Methods of Work and Mechanisms: Understanding and strengthening the output of the Human Rights Council
On 19th March, the Universal Rights Group co-hosted, with the Permanent Missions of Norway and Turkey and the Brookings Institution, a meeting on ‘Understanding and strengthening the output of the Human Rights Council’. The event, which was attended by over 100 representatives of diplomatic missions, NGOs, OHCHR and academia, also marked the launch of URG’s first policy report, Special Procedures: Determinants of Influence, co-authored by Marc Limon (URG) and Ted Piccone (Brookings Institution).
This reception provided an informal opportunity to discuss ways to strengthen the output of the Human Rights Council – in particular Council resolutions and the Council’s key mechanisms.
This subject was keenly debated during the 25th session of the Council, with a number of side-events and statements on the subject. For example, on 14th March, Norway and Turkey, with the support of 61 states, delivered a cross-regional statement on improving the working methods of the Council including the effectiveness of Council Resolutions. And on 19th March, Costa Rica (on behalf of Chile, Honduras, Peru and Uruguay) delivered a joint statement on strengthening the Special Procedures system. Both statements borrowed from and reflected the findings of URG projects on these matters.
The 19th March event offered an opportunity to present and discuss these and other related initiatives, and to place them in the broader context of strengthening the UN’s human rights pillar. Speakers included:
- H.E. Ambassador Mehmet Ferden Çarikçi (Turkey), who urged his colleagues to take a minute to think about the actual on-the-ground impact of all of the work done in the Council. He stressed the need for “dialogue and consensus” in dealing with the important and sensitive institutional issues, and thanked URG for organizing the event and for its work which he said “has already begun to constitute a huge added value to the Council.”
- H.E. Ambassador Baudelaire Ndong Ella (Gabon), speaking in his national capacity as Permanent Representative of Gabon, who said that there is no need to “re-invent the wheel” in efforts to strengthen the efficiency and effectiveness of the Council, as “many of the ways in which the Council can improve its working methods are laid down in resolutions 5/1 and 16/21. He also stressed the importance of working “on the basis of inclusivity, constructive dialogue and consensus.” He concluded by challenging the audience “to regularly ask: can we do better?”
- Harriet Berg (Norway) who focused on the importance of effectively implementing Council resolutions and the recommendations emanating from Council mechanisms. She drew particular attention to the importance of deploying adequate financial and human resources in support of the Council and its mechanisms.
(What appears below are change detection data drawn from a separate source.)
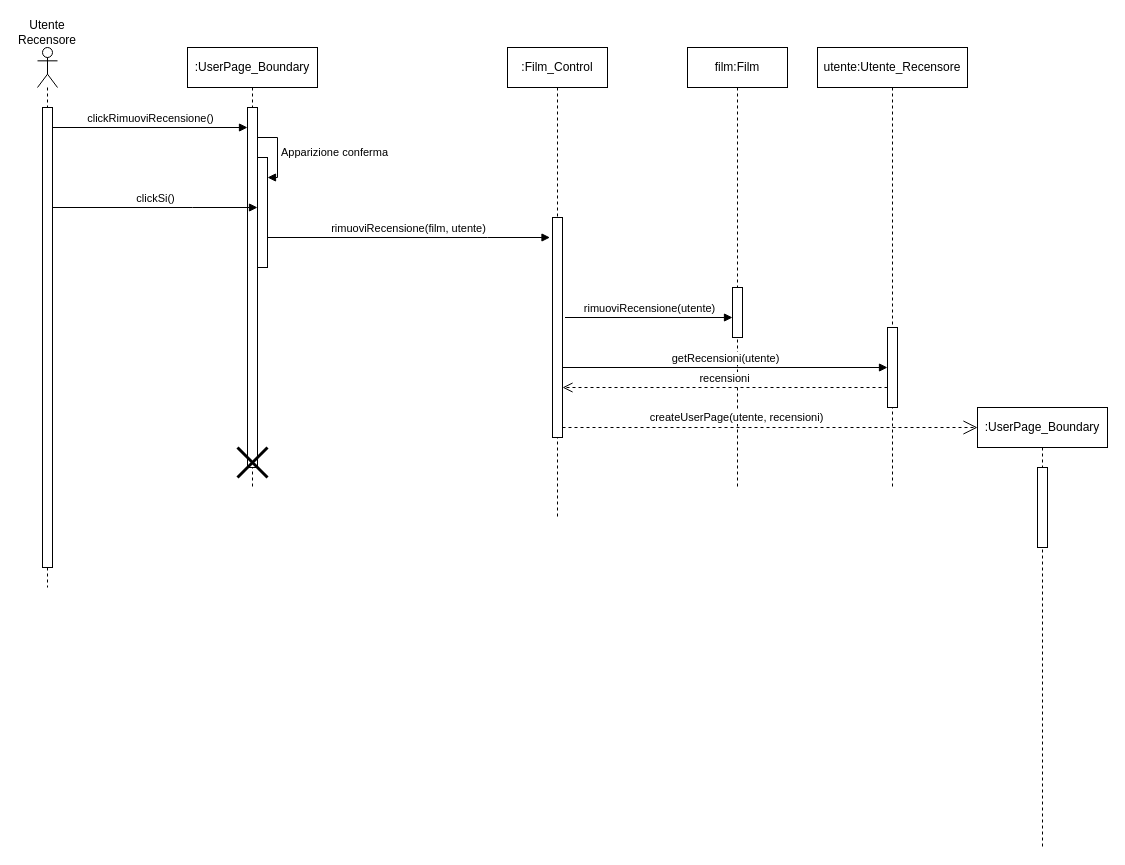
Earlier version of the draw.io diagram New Diagrams/Sequence Diagrams/UC16 Rimozione di una recensione.drawio (superfra01/Rated). Source tidied: cells renumbered, new cells numbered last; positions are measured from the earlier drawing's top-left corner, leaving out a move shared by most shapes. Both pictures are drawn from the tidied source at 100%, with x=0, y=0 at pixel (17, 17).
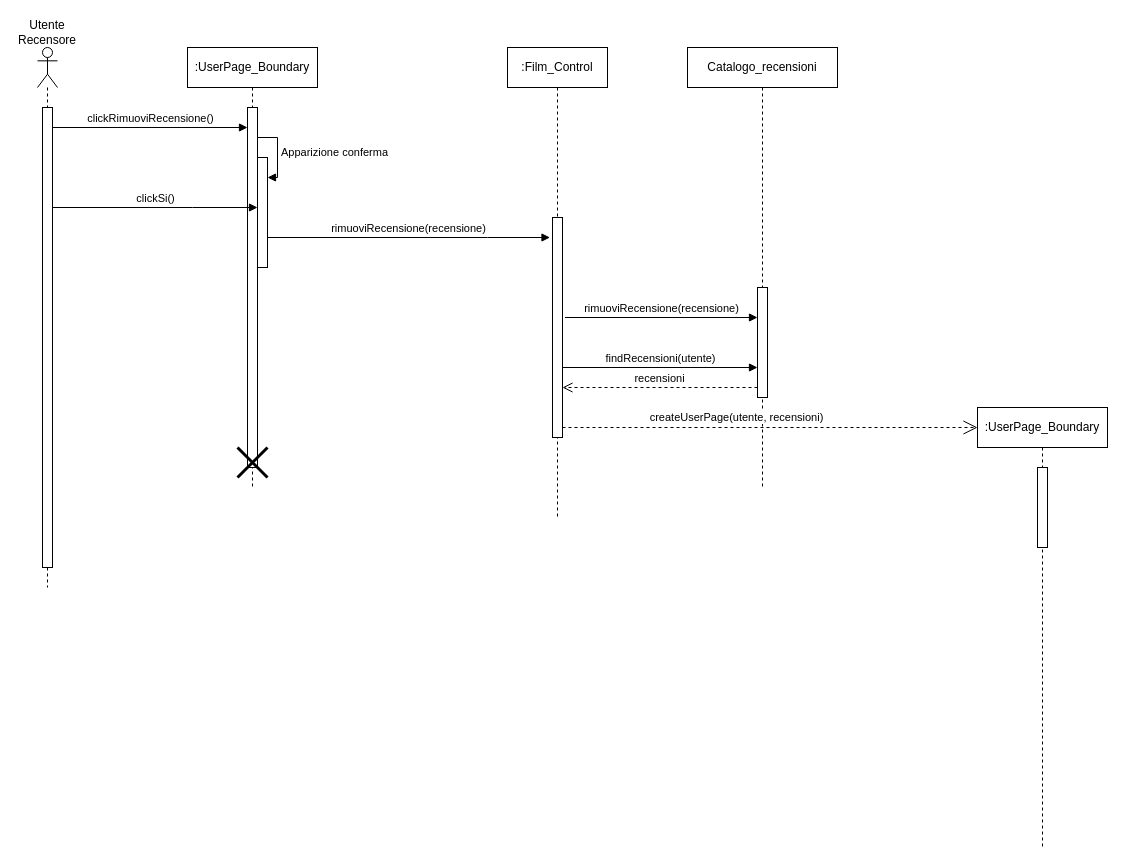
The same page after the edit.

Unchanged cells that the change refers to:
```xml
<mxCell id="7" style="html=1;points=[[0,0,0,0,5],[0,1,0,0,-5],[1,0,0,0,5],[1,1,0,0,-5]];perimeter=orthogonalPerimeter;outlineConnect=0;targetShapes=umlLifeline;portConstraint=eastwest;newEdgeStyle={&quot;curved&quot;:0,&quot;rounded&quot;:0};" parent="5" vertex="1">
  <mxGeometry x="70" y="110" width="10" height="110" as="geometry" />
</mxCell>
```

What changed in the source:
```diff
@@
-    <mxCell id="11" value="film:Film" style="shape=umlLifeline;perimeter=lifelinePerimeter;whiteSpace=wrap;html=1;newEdgeStyle={&quot;curved&quot;:0,&quot;rounded&quot;:0};" parent="1" vertex="1">
-      <mxGeometry x="670" y="30" width="100" height="440" as="geometry" />
+    <mxCell id="11" value="Catalogo_recensioni" style="shape=umlLifeline;perimeter=lifelinePerimeter;whiteSpace=wrap;html=1;newEdgeStyle={&quot;curved&quot;:0,&quot;rounded&quot;:0};" parent="1" vertex="1">
+      <mxGeometry x="670" y="30" width="150" height="440" as="geometry" />
     </mxCell>
     <mxCell id="12" style="html=1;points=[[0,0,0,0,5],[0,1,0,0,-5],[1,0,0,0,5],[1,1,0,0,-5]];perimeter=orthogonalPerimeter;outlineConnect=0;targetShapes=umlLifeline;portConstraint=eastwest;newEdgeStyle={&quot;curved&quot;:0,&quot;rounded&quot;:0};" parent="11" vertex="1">
-      <mxGeometry x="45" y="240" width="10" height="50" as="geometry" />
+      <mxGeometry x="70" y="240" width="10" height="110" as="geometry" />
     </mxCell>
@@
-    <mxCell id="16" value="rimuoviRecensione(film, utente)" style="html=1;verticalAlign=bottom;endArrow=block;curved=0;rounded=0;" parent="1" edge="1" source="7">
+    <mxCell id="16" value="rimuoviRecensione(recensione)" style="html=1;verticalAlign=bottom;endArrow=block;curved=0;rounded=0;" parent="1" edge="1" source="7">
       <mxGeometry relative="1" as="geometry">
         <mxPoint x="532.5" y="220" as="targetPoint" />
         <Array as="points">
           <mxPoint x="470" y="220" />
         </Array>
       </mxGeometry>
     </mxCell>
-    <mxCell id="17" value="rimuoviRecensione(utente)" style="html=1;verticalAlign=bottom;endArrow=block;curved=0;rounded=0;" parent="1" edge="1" target="12">
+    <mxCell id="17" value="rimuoviRecensione(recensione)" style="html=1;verticalAlign=bottom;endArrow=block;curved=0;rounded=0;" parent="1" edge="1" target="12">
       <mxGeometry relative="1" as="geometry">
         <mxPoint x="547.5" y="300" as="sourcePoint" />
       </mxGeometry>
     </mxCell>
-    <mxCell id="18" value="utente:Utente_Recensore" style="shape=umlLifeline;perimeter=lifelinePerimeter;whiteSpace=wrap;html=1;newEdgeStyle={&quot;curved&quot;:0,&quot;rounded&quot;:0};" parent="1" vertex="1">
-      <mxGeometry x="800" y="30" width="150" height="440" as="geometry" />
-    </mxCell>
-    <mxCell id="19" style="html=1;perimeter=orthogonalPerimeter;targetShapes=umlLifeline;newEdgeStyle={&quot;curved&quot;:0,&quot;rounded&quot;:0};" parent="18" vertex="1">
-      <mxGeometry x="70" y="280" width="10" height="80" as="geometry" />
-    </mxCell>
-    <mxCell id="20" value="getRecensioni(utente)" style="html=1;verticalAlign=bottom;endArrow=block;curved=0;rounded=0;" parent="1" edge="1">
+    <mxCell id="20" value="findRecensioni(utente)" style="html=1;verticalAlign=bottom;endArrow=block;curved=0;rounded=0;" parent="1" edge="1" target="12">
       <mxGeometry relative="1" as="geometry">
         <mxPoint x="545" y="350" as="sourcePoint" />
-        <mxPoint x="870" y="350" as="targetPoint" />
       </mxGeometry>
     </mxCell>
-    <mxCell id="21" value="recensioni" style="html=1;verticalAlign=bottom;endArrow=open;dashed=1;endSize=8;curved=0;rounded=0;" parent="1" edge="1">
+    <mxCell id="21" value="recensioni" style="html=1;verticalAlign=bottom;endArrow=open;dashed=1;endSize=8;curved=0;rounded=0;" parent="1" edge="1" source="12">
       <mxGeometry relative="1" as="geometry">
-        <mxPoint x="870" y="370" as="sourcePoint" />
         <mxPoint x="545" y="370" as="targetPoint" />
       </mxGeometry>
     </mxCell>
```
The event also saw the launch of a joint URG-Brookings Institution policy report: Special Procedures: Determinants of Influence. The report is the result of a year-long project on the future sustainability and effectiveness of the Special Procedure mechanism, reflecting primary and secondary research, two policy dialogues (in Geneva and in New York) and nearly fifty interviews with key policymakers.
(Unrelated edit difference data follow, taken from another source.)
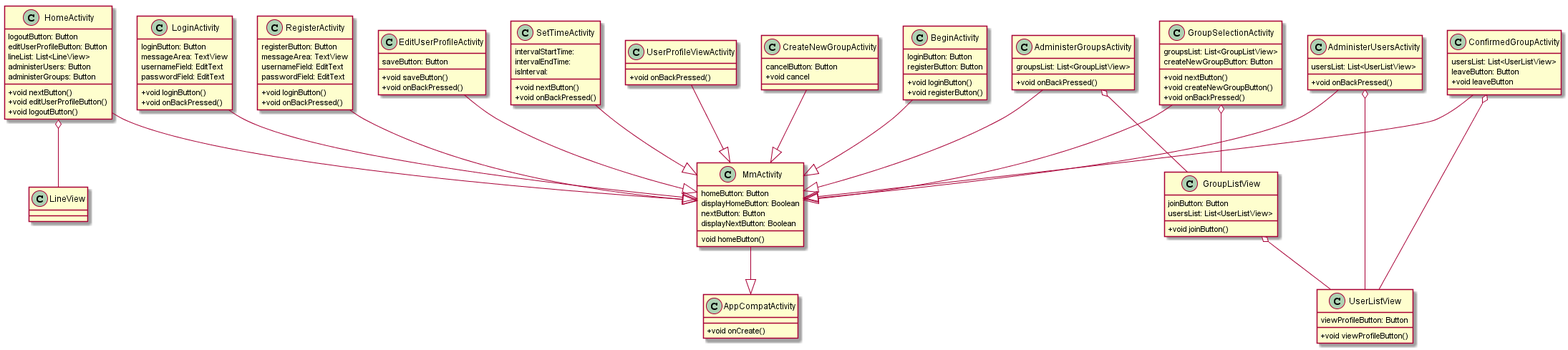
Earlier version of the PlantUML export 2 Entwurf/GUI/guiclassdiagram.png (itzMatze/PSE-Team02).
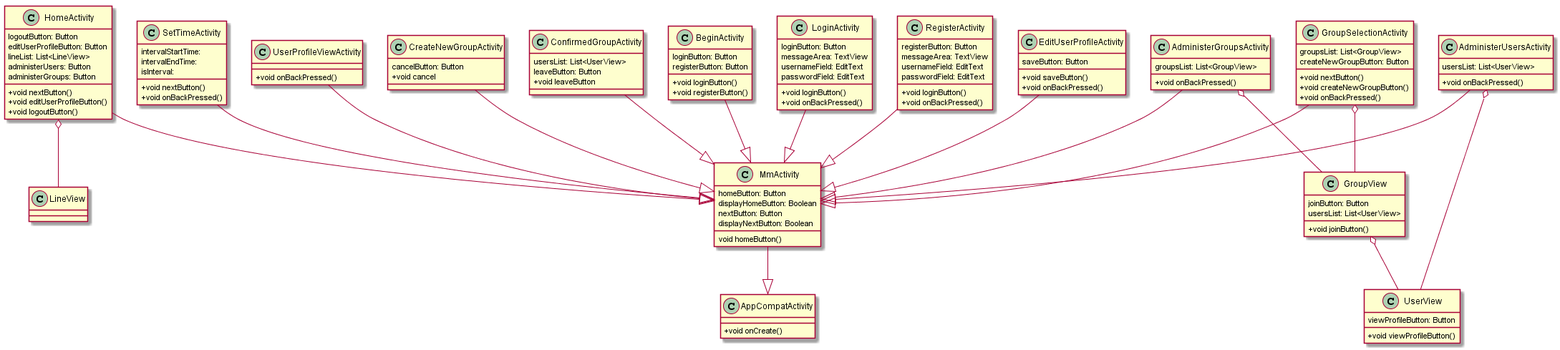
After the change.

Change to the diagram source:
```diff
@@ -73,20 +73,20 @@
 HomeActivity o-- LineView
 
 class AdministerGroupsActivity {
-	groupsList: List<GroupListView>
+	groupsList: List<GroupView>
 	+void onBackPressed()
 }
 
 AdministerGroupsActivity --|> MmActivity
-AdministerGroupsActivity o-- GroupListView
+AdministerGroupsActivity o-- GroupView
 
 class AdministerUsersActivity {
-	usersList: List<UserListView>
+	usersList: List<UserView>
 	+void onBackPressed()
 }
 
 AdministerUsersActivity --|> MmActivity
-AdministerUsersActivity o-- UserListView
+AdministerUsersActivity o-- UserView
 
 class SetTimeActivity {
 	intervalStartTime:
@@ -99,7 +99,7 @@
 SetTimeActivity --|> MmActivity
 
 class GroupSelectionActivity {
-	groupsList: List<GroupListView>
+	groupsList: List<GroupView>
 	createNewGroupButton: Button
 	+void nextButton()
 	+void createNewGroupButton()
@@ -108,20 +108,20 @@
 
 GroupSelectionActivity --|> MmActivity
 
-class GroupListView {
+class GroupView {
 	joinButton: Button
-	usersList: List<UserListView>
+	usersList: List<UserView>
 	+void joinButton()
 }
 
-GroupSelectionActivity o-- GroupListView
+GroupSelectionActivity o-- GroupView
 
-class UserListView {
+class UserView {
 	viewProfileButton: Button
 	+void viewProfileButton()
 }
 
-GroupListView o-- UserListView
+GroupView o-- UserView
 
 class UserProfileViewActivity {
 	+void onBackPressed()
@@ -137,12 +137,11 @@
 CreateNewGroupActivity --|> MmActivity
 
 class ConfirmedGroupActivity {
-	usersList: List<UserListView>
+	usersList: List<UserView>
 	leaveButton: Button
 	+void leaveButton
 }
 
 ConfirmedGroupActivity 	--|> MmActivity
-ConfirmedGroupActivity  o-- UserListView
 
 @enduml
```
- Marc Limon discussed the historic evolution of the Special Procedures system to date, and noted that if current growth rates continue, we may reach a hundred mandates by 2030. While reflecting the success of the mechanism, this quantitaitve expansion should give pause for thought on whether the mechanism is fulfilling its potential and what steps might be taken to strengthen its impact.
- Ted Piccone outlined the six structural determinants of Special Procedures influence identified in the report, as well as some of its key policy recommendations. He noted that despite the importance of Special Procedures to the protection of human rights, they receive less than 0.5% of the UN’s general budget, and recommended that the current allocation of 3% of the UN’s general budget to human rights – one of the three pillars of the UN – be doubled by 2015.